Why Does Dr. Fauci’s Replacement Matter So Much?

Cases of Covid-19, RSV, and the Flu are all rising across the country. While some predicted Covid would become seasonal, RSV and Flu cases are rising quicker and earlier than many expected. Hospitalizations from both RSV and the Flu are also the highest they’ve been in a decade. Together, this wave of illness has been named the “tridemic.” 

As we learned over the past two years, when America has a public health concern, Dr. Anthony Fauci answers questions while scaring and confusing everyone. 

In a recent Meet the Press interview, Dr. Fauci informed us that we are still in a Covid-19 pandemic, that politicians have politicized the pandemic, and that schools could close again. Disappointed by our current state of public health, Dr. Fauci also stated, “Everybody deserves to have the safety of good public health, and that’s not happening.” Frustrations aside, Dr. Fauci plans to resign from all his governmental positions this December. 

Regardless of anyone’s opinion of the man, he has become a legendary figure. He’s had a children’s book, a documentaryadorning yard signs, and clothes to “flaunt the Fauci” made in appreciation. Consequently, who replaces him has become an often-asked question. 

Some contend nobody could wear all of Dr. Fauci’s hats successfully, and it will take a team to replace him. Others fear the polarized political environment will stop talented candidates from wanting the job. Whoever fills his shoes will likely have to be a highly accomplished scientist, a well-respected physician, and have extensive public sector experience.

Who will replace Dr. Fauci is a vitally important question for politicians and health policymakers. And that’s deeply concerning. 

Beyond his fame and eye-popping salary, Dr. Fauci leads a $6.3 billion research organization, oversaw a staff of 5,300 government officials, and oversaw research efforts in over 100 countries as Director of the National Institute of Allergy and Infectious Diseases alone. He also provided direct guidance on medical and health policy matters to the President as Chief Medical Officer and as part of the Whitehouse Covid-19 Response Team. 

But Dr. Fauci’s successor will have considerably more influence and power than this list suggests. 

President Trump and President Biden signed considerably more executive orders than previous Presidents, making the Chief Medical Officer highly influential. The legacy of Operation Warp Speed allows high-ranking government officials to fund and provide favors to vaccine producers. Many states and cities can still enact rent moratoriums and lockdown measures if motivated by federal suggestions. The Department of Health and Human Services still forbids other subordinate agencies from passing rules internally. By extending the Covid-19 public health emergency, the US government continues to provide considerable funds to public health bureaucracies, expanding their regulatory scope and power.

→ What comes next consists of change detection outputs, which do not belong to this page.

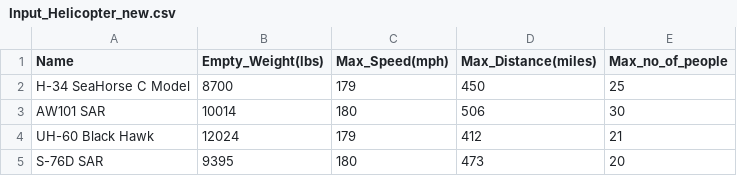
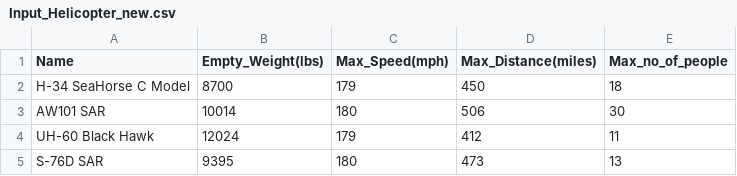
Before and after one commit to vpb2/IS590PR-Simulation_of_Air_Ambulance_Requirements, a CSV file: Input_Helicopter_new.csv, drawn as a sheet.

Commit message:
Changing Helicopter input file

```diff
--- a/Input_Helicopter_new.csv
+++ b/Input_Helicopter_new.csv
@@ -1,5 +1,5 @@
 Name,Empty_Weight(lbs),Max_Speed(mph),Max_Distance(miles),Max_no_of_people
-H-34 SeaHorse C Model,8700,179,450,25
+H-34 SeaHorse C Model,8700,179,450,18
 AW101 SAR,10014,180,506,30
-UH-60 Black Hawk,12024,179,412,21
-S-76D SAR,9395,180,473,20
+UH-60 Black Hawk,12024,179,412,11
+S-76D SAR,9395,180,473,13
```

The Covid-19 pandemic brought Dr. Fauci considerable recognition and considerable power. Both will follow his successor, which poses the potential for substantial harm as the tridemic and future public health concerns surface. Many who read The Beacon will be happy to see Dr. Fauci go. Sadly, the power of his position from government growth during the pandemic will remain long after he leaves.

Raymond J. March is a Research Fellow at the Independent Institute and Assistant Professor of Agribusiness and Applied Economics at North Dakota State University.
Beacon Posts by Raymond J. March | Full Biography and Publications
  • Catalyst
  • Beyond Homeless
  • MyGovCost.org
  • FDAReview.org
  • OnPower.org
  • elindependent.org